━━━━━ RAW DATA ━━━━━
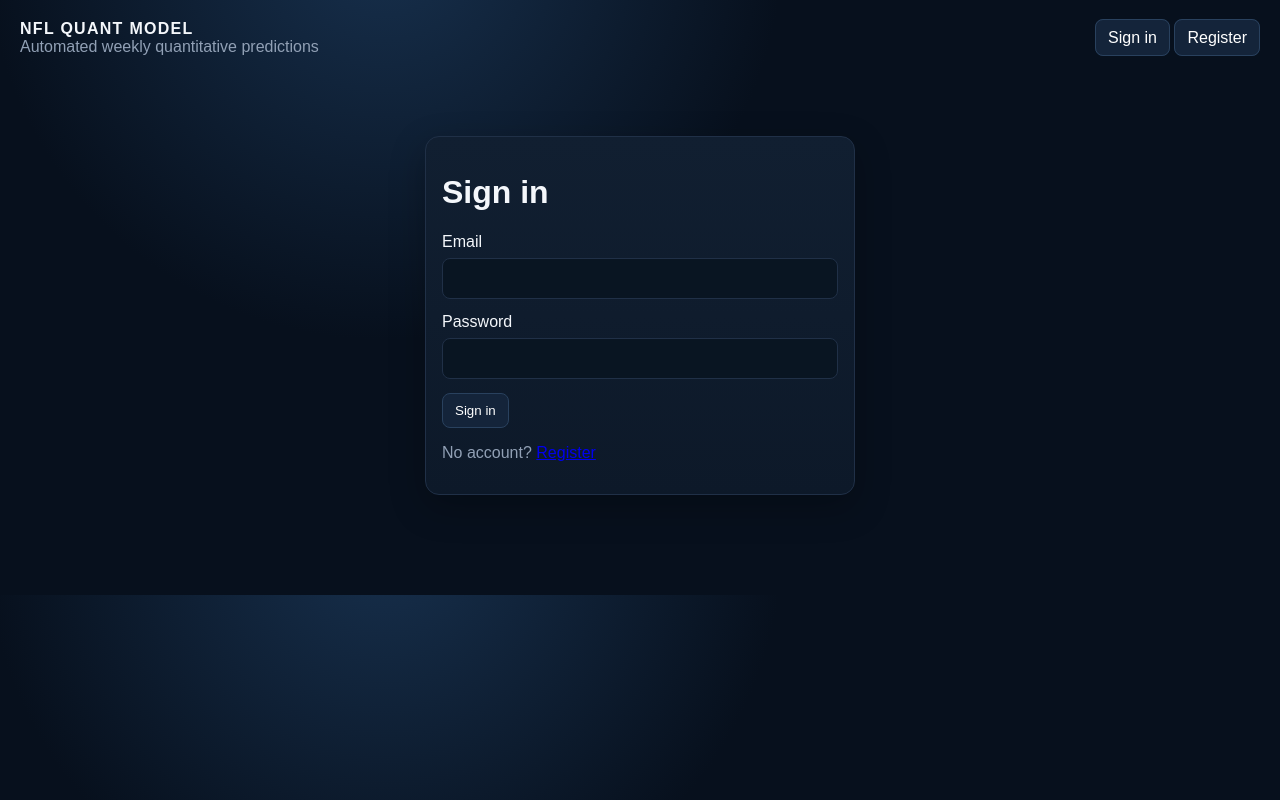
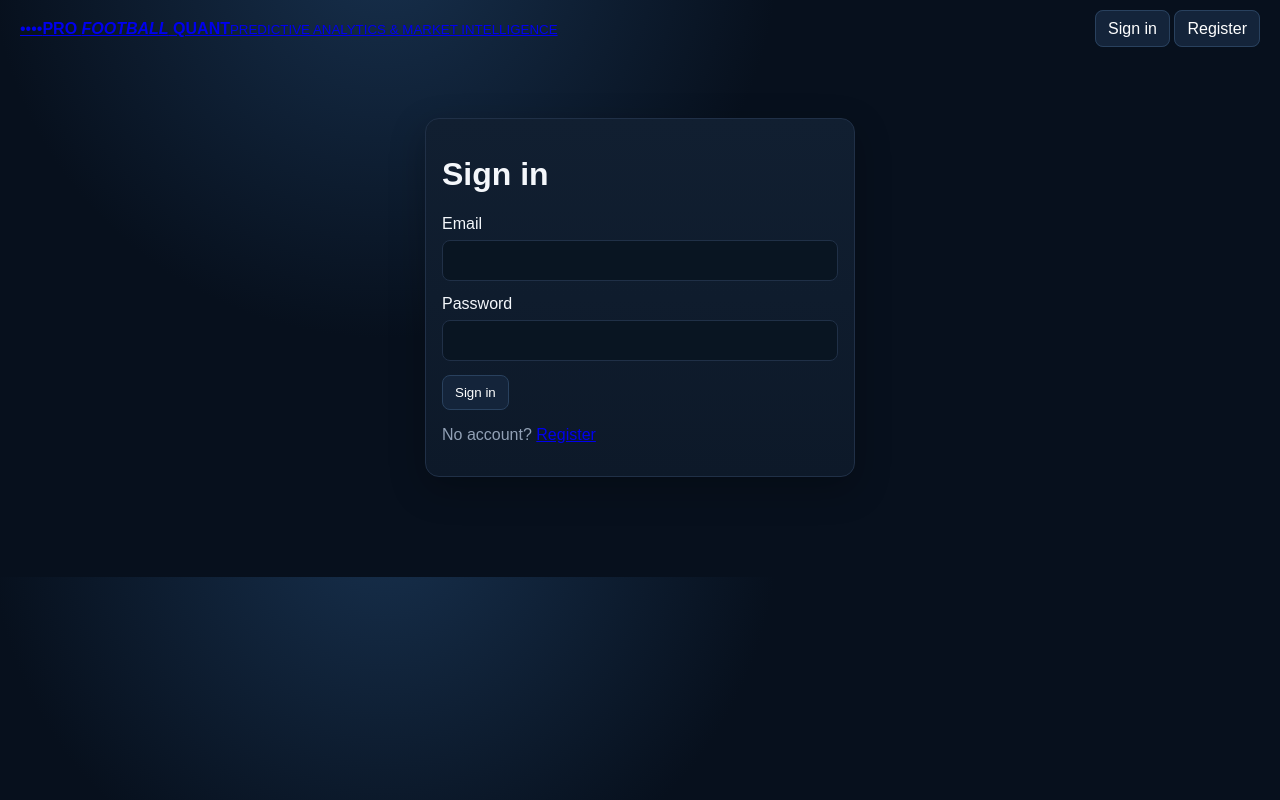
Before and after one commit to ggagov-lgtm/nflvercel, a Next.js app: page /auth/login in a window 1280 px wide. Built offline with nearby package versions, Linux system fonts and the light colour scheme; no server answers.

Commit message:
Rebrand site as Pro Football Quant

```diff
--- a/app/layout.tsx
+++ b/app/layout.tsx
@@ -1,3 +1,3 @@
 import './globals.css'; import Link from 'next/link'; import { currentUser,isAdmin } from '@/lib/auth'
-export const metadata={title:'NFL Quant Model',description:'Automated NFL quantitative prediction dashboard'}
-export default async function Layout({children}:{children:React.ReactNode}){const u=await currentUser();return <html><body><div className="shell"><div className="top"><div><div className="brand">NFL QUANT MODEL</div><div className="muted">Automated weekly quantitative predictions</div></div><div className="nav">{u?<><Link href="/">Dashboard</Link>{isAdmin(u.email)&&<> <Link className="admin" href="/admin">Admin</Link></>} <form action="/auth/signout" method="post" style={{display:'inline'}}><button className="button">Sign out</button></form></>:<><Link href="/auth/login">Sign in</Link> <Link href="/auth/register">Register</Link></>}</div></div>{children}</div></body></html>}
+export const metadata={title:'Pro Football Quant',description:'Predictive analytics and market intelligence for professional football'}
+export default async function Layout({children}:{children:React.ReactNode}){const u=await currentUser();return <html><body><div className="shell"><div className="top"><Link href="/" className="brandLockup" aria-label="Pro Football Quant home"><span className="pfqMark" aria-hidden="true"><span className="footballArc"></span><span className="footballLaces">••••</span><span className="quantBars"><i></i><i></i><i></i><i></i></span></span><span className="brandWords"><strong>PRO <em>FOOTBALL</em> QUANT</strong><small>PREDICTIVE ANALYTICS &amp; MARKET INTELLIGENCE</small></span></Link><div className="nav">{u?<><Link href="/">Dashboard</Link>{isAdmin(u.email)&&<> <Link className="admin" href="/admin">Admin</Link></>} <form action="/auth/signout" method="post" style={{display:'inline'}}><button className="button">Sign out</button></form></>:<><Link href="/auth/login">Sign in</Link> <Link href="/auth/register">Register</Link></>}</div></div>{children}</div></body></html>}
```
━━━━━
## WHAT TO WORK ON
The whole listing above must be set down again exactly, but without its images.

## WRITTEN SOLUTION
Before and after one commit to ggagov-lgtm/nflvercel, a Next.js app: page /auth/login in a window 1280 px wide. Built offline with nearby package versions, Linux system fonts and the light colour scheme; no server answers.

Commit message:
Rebrand site as Pro Football Quant

```diff
--- a/app/layout.tsx
+++ b/app/layout.tsx
@@ -1,3 +1,3 @@
 import './globals.css'; import Link from 'next/link'; import { currentUser,isAdmin } from '@/lib/auth'
-export const metadata={title:'NFL Quant Model',description:'Automated NFL quantitative prediction dashboard'}
-export default async function Layout({children}:{children:React.ReactNode}){const u=await currentUser();return <html><body><div className="shell"><div className="top"><div><div className="brand">NFL QUANT MODEL</div><div className="muted">Automated weekly quantitative predictions</div></div><div className="nav">{u?<><Link href="/">Dashboard</Link>{isAdmin(u.email)&&<> <Link className="admin" href="/admin">Admin</Link></>} <form action="/auth/signout" method="post" style={{display:'inline'}}><button className="button">Sign out</button></form></>:<><Link href="/auth/login">Sign in</Link> <Link href="/auth/register">Register</Link></>}</div></div>{children}</div></body></html>}
+export const metadata={title:'Pro Football Quant',description:'Predictive analytics and market intelligence for professional football'}
+export default async function Layout({children}:{children:React.ReactNode}){const u=await currentUser();return <html><body><div className="shell"><div className="top"><Link href="/" className="brandLockup" aria-label="Pro Football Quant home"><span className="pfqMark" aria-hidden="true"><span className="footballArc"></span><span className="footballLaces">••••</span><span className="quantBars"><i></i><i></i><i></i><i></i></span></span><span className="brandWords"><strong>PRO <em>FOOTBALL</em> QUANT</strong><small>PREDICTIVE ANALYTICS &amp; MARKET INTELLIGENCE</small></span></Link><div className="nav">{u?<><Link href="/">Dashboard</Link>{isAdmin(u.email)&&<> <Link className="admin" href="/admin">Admin</Link></>} <form action="/auth/signout" method="post" style={{display:'inline'}}><button className="button">Sign out</button></form></>:<><Link href="/auth/login">Sign in</Link> <Link href="/auth/register">Register</Link></>}</div></div>{children}</div></body></html>}
```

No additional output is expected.